*** PROVIDED MATERIAL ***

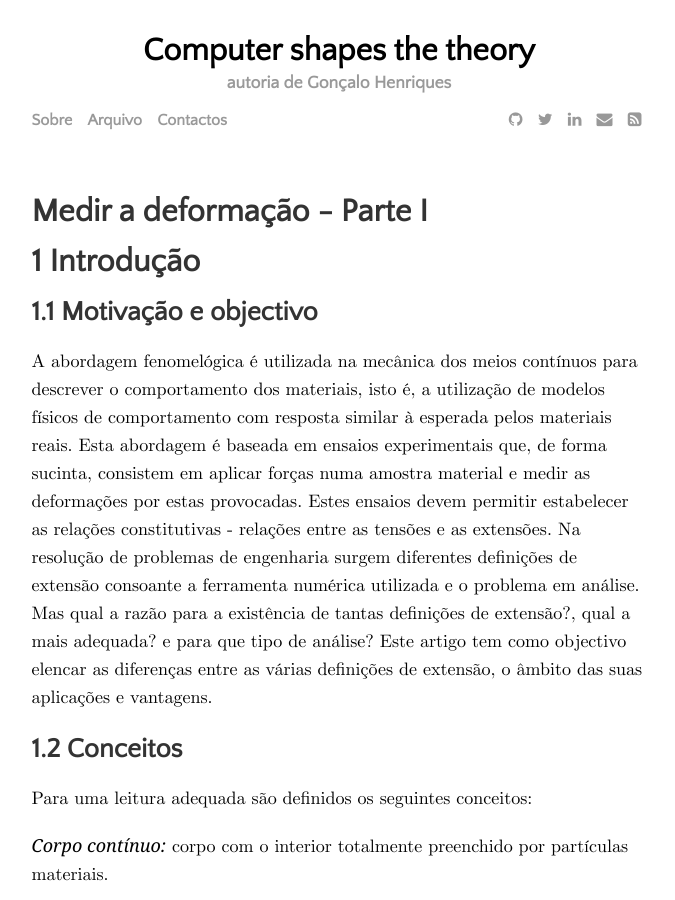
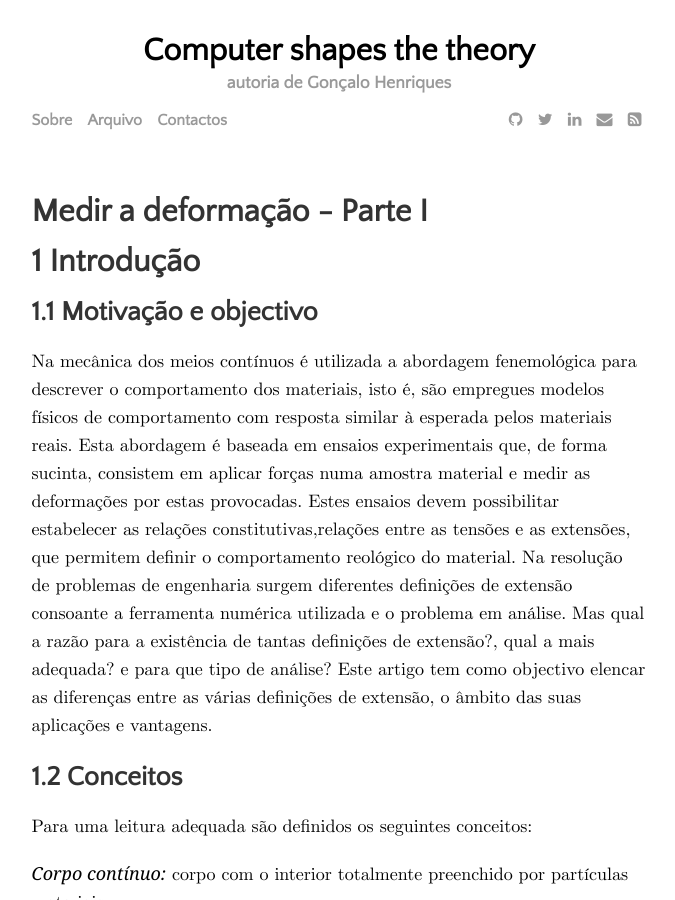
Before and after one commit to gonhen/gonhen.github.io, a Jekyll site: the page built from _posts/2019-10-11-deformation.md, in a window 1280 px wide and 900 px high. Shown: the whole window, without its empty margins (301-976 px from the left). Built offline with Jekyll 4.4.1, drawn with Linux system fonts in a browser that asks for light colours; some web fonts are replaced; formulas are drawn with MathJax 3.

Commit message:
alterção na introdução

```diff
--- a/_posts/2019-10-11-deformation.md
+++ b/_posts/2019-10-11-deformation.md
@@ -10,13 +10,14 @@ image:
 
 ## 1.1 Motivação e objectivo
 
-A abordagem fenomelógica é utilizada na mecânica dos meios contínuos para
-descrever o comportamento dos materiais, isto é, a utilização de modelos físicos
+Na mecânica dos meios contínuos é utilizada a abordagem fenemológica para
+descrever o comportamento dos materiais, isto é, são empregues modelos físicos
 de comportamento com resposta similar à esperada pelos materiais reais. Esta
 abordagem é baseada em ensaios experimentais que, de forma sucinta, consistem em
 aplicar forças numa amostra material e medir as deformações por estas
-provocadas. Estes ensaios devem permitir estabelecer as relações constitutivas -
-relações entre as tensões e as extensões.
+provocadas. Estes ensaios devem possibilitar estabelecer as relações
+constitutivas,relações entre as tensões e as extensões, que permitem definir o
+comportamento reológico do material.
 Na resolução de problemas de engenharia surgem diferentes definições de
 extensão consoante a ferramenta numérica utilizada e o problema em análise. Mas
 qual a razão para a existência de tantas definições de extensão?, qual a mais
```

*** End of PROVIDED MATERIAL ***

(DESCRIPTION OF THE TASK):
Which lines in the data above hold the string "deformation"? Show each one.

(OUTPUT FOR THIS EXERCISE):
Before and after one commit to gonhen/gonhen.github.io, a Jekyll site: the page built from _posts/2019-10-11-deformation.md, in a window 1280 px wide and 900 px high. Shown: the whole window, without its empty margins (301-976 px from the left). Built offline with Jekyll 4.4.1, drawn with Linux system fonts in a browser that asks for light colours; some web fonts are replaced; formulas are drawn with MathJax 3.
--- a/_posts/2019-10-11-deformation.md
+++ b/_posts/2019-10-11-deformation.md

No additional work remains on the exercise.